_Modification records_

════════

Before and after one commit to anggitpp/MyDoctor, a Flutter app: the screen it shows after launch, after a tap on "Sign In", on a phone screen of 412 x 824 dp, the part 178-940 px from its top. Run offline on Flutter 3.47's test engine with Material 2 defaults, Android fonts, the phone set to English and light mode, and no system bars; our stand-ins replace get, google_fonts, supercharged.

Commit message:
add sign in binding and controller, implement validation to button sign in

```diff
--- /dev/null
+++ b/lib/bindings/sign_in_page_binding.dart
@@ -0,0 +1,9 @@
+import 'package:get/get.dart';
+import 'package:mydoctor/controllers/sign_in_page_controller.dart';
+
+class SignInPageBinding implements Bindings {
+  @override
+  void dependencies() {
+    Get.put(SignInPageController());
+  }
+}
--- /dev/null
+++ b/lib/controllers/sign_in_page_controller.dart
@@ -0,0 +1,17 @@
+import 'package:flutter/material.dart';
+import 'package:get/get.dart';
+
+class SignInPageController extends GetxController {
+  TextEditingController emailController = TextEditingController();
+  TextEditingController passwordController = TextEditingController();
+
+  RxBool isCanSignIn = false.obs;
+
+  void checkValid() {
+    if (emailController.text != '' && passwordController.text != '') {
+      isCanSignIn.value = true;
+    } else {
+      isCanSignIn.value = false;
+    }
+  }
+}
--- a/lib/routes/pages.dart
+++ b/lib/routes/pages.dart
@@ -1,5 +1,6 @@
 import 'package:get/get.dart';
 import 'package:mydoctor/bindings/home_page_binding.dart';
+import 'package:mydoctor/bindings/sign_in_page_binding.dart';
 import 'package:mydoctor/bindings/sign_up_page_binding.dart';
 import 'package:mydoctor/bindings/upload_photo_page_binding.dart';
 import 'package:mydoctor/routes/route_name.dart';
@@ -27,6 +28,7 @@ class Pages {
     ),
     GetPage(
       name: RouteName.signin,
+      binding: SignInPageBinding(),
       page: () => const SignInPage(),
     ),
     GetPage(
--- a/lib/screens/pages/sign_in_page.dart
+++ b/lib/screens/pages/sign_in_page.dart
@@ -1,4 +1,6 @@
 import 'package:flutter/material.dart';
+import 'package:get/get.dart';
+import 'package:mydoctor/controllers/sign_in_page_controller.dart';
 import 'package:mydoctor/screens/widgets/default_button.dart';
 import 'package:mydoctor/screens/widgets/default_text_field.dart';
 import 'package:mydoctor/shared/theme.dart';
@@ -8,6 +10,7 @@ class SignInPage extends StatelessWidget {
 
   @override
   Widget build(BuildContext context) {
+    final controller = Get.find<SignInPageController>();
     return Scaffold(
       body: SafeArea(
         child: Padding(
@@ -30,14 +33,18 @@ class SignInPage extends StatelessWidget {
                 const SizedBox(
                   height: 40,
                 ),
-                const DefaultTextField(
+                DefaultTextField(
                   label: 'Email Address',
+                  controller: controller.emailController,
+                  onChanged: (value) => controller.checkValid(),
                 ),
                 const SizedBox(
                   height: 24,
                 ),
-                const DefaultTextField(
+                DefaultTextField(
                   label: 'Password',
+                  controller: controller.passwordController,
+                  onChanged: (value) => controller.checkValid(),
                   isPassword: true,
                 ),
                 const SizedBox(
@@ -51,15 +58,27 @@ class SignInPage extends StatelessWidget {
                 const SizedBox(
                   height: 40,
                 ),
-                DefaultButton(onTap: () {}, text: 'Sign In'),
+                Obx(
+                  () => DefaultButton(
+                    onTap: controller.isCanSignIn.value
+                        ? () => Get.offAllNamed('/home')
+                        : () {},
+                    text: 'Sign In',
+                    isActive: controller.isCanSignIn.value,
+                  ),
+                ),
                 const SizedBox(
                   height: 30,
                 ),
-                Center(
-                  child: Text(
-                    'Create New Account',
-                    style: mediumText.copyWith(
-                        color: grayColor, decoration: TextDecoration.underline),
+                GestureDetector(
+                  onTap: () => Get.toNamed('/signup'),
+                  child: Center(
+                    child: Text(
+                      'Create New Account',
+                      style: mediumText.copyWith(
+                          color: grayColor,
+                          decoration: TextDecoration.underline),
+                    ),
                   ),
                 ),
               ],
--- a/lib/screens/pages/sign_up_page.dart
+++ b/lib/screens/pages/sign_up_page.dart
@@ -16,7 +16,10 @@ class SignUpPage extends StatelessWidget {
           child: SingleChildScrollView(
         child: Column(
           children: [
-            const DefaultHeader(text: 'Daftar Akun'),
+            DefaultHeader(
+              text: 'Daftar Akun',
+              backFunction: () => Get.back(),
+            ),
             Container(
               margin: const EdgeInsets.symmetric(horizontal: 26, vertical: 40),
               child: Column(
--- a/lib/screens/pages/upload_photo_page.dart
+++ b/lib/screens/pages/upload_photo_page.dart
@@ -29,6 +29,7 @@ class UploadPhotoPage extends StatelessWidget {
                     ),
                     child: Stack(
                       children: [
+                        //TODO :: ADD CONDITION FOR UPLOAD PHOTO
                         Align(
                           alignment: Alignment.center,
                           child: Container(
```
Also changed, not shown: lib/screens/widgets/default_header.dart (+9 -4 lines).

════════

_Problem_
Within the entries above, find each line where "screens" appears; copy every one.

_Expected output_
--- a/lib/screens/pages/sign_in_page.dart
+++ b/lib/screens/pages/sign_in_page.dart
 import 'package:mydoctor/screens/widgets/default_button.dart';
 import 'package:mydoctor/screens/widgets/default_text_field.dart';
--- a/lib/screens/pages/sign_up_page.dart
+++ b/lib/screens/pages/sign_up_page.dart
--- a/lib/screens/pages/upload_photo_page.dart
+++ b/lib/screens/pages/upload_photo_page.dart
Also changed, not shown: lib/screens/widgets/default_header.dart (+9 -4 lines).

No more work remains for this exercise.